I had thought The Redbreast: A Harry Hole Novel was the first but it was the first to be translated into English. The Bat is the first of the series and was translated some months ago. It is good but not as gripping as the others, you can tell it is a first novel I guess.  The Cockroaches is the second but as far as I know it hasn't been translated yet. There are 8 in total with Phantom being the last.

The novels are set in Norway, yet another successful crime series from a Scandanavian author. Each novel can stand on its own as the main detective, Harry Hole, delves deep into yet another murder, battles with alcohol, disobeys orders from his superiors, is threatened with suspension, falls in love, misses his true love Rakel and her son and in the end, solves the crime but is scarred in some way, be it the loss of a co-worker, the breakdown of a relationship or a battle with alcohol. The series has an underlying story line of suspected corruption in the police force which isn't fully solved until the last couple of novels.

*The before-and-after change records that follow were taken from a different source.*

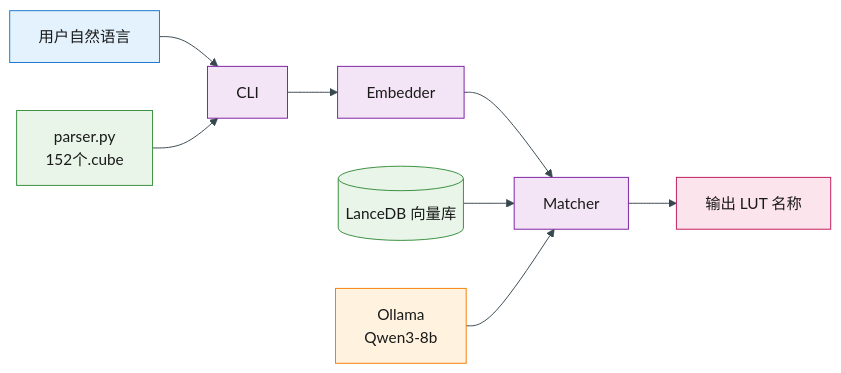
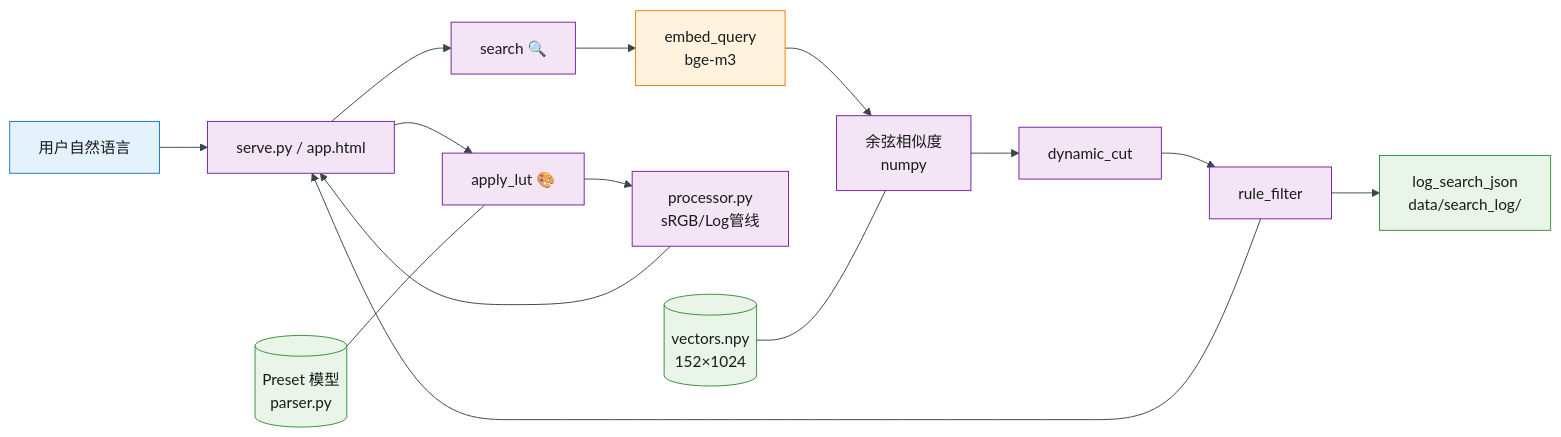
The diagram in docs/architecture.md (Chisen2Code/ProjectLUT), drawn with Mermaid before and after one commit. The commit also changed other lines of this file and 34 other files, not shown here.

````diff
--- a/docs/architecture.md
+++ b/docs/architecture.md
@@ -1,21 +1,27 @@
 ```mermaid
 %%{init: {'theme': 'base', 'themeVariables': { 'primaryTextColor': '#1a1a1a', 'lineColor': '#37474f' }}}%%
 flowchart LR
-    %% 样式定义（规范配色）
-    classDef user fill:#e3f2fd,stroke:#1976d2,stroke-width:1px
-    classDef process fill:#f3e5f5,stroke:#7b1fa2,stroke-width:1px
-    classDef data fill:#e8f5e8,stroke:#388e3c,stroke-width:1px
-    classDef model fill:#fff3e0,stroke:#f57c00,stroke-width:1px
-    classDef output fill:#fce4ec,stroke:#c2185b,stroke-width:1px
+    classDef user fill:#e3f2fd,stroke:#1976d2
+    classDef process fill:#f3e5f5,stroke:#7b1fa2
+    classDef data fill:#e8f5e8,stroke:#388e3c
+    classDef model fill:#fff3e0,stroke:#f57c00
 
-    %% 主流程
-    User[用户自然语言]:::user --> CLI[CLI]:::process
-    CLI --> Embedder[Embedder]:::process
-    Embedder --> Matcher[Matcher]:::process
-    Matcher --> Output[输出 LUT 名称]:::output
+    User[用户自然语言]:::user --> FE[serve.py / app.html]:::process
+    FE --> Search[search 🔍]:::process
+    FE --> Apply[apply_lut 🎨]:::process
 
-    %% 下方模块
-    P[parser.py<br/>152个.cube]:::data --> CLI
-    DB[(LanceDB 向量库)]:::data --> Matcher
-    Ollama[Ollama<br/>Qwen3-8b]:::model --> Matcher
+    Search --> Embed[embed_query<br/>bge-m3]:::model
+    Embed --> Cos[余弦相似度<br/>numpy]:::process
+    Cos --> Cut[dynamic_cut]:::process
+    Cut --> Rule[rule_filter]:::process
+    Rule --> Log[log_search_json<br/>data/search_log/]:::data
+    Rule --> FE
+
+    Apply --> Pipe[processor.py<br/>sRGB/Log管线]:::process
+    Pipe --> FE
+
+    VEC[(vectors.npy<br/>152×1024)]:::data --- Cos
+    PRE[(Preset 模型<br/>parser.py)]:::data --- Apply
+
+    classDef output fill:#fce4ec,stroke:#c2185b
 ```
````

Some of the books  are quite gruesome. We may not know the character well enough to be badly affected when she or he is slaughtered but yet the descriptions can be gruelling to read at time. I think the most gruesome (and perhaps the best) were The Leopard and The Snowman .

Phantom is hte last novel in the series, I was a little disappointed in the ending initially but when I thought about it, it was left open enough to not be twee and had plenty of surprises as well as disappointments. Having read the full series, part of me wanted a happy ever after but although it is fiction, it perhaps reflects life more than we would like it too.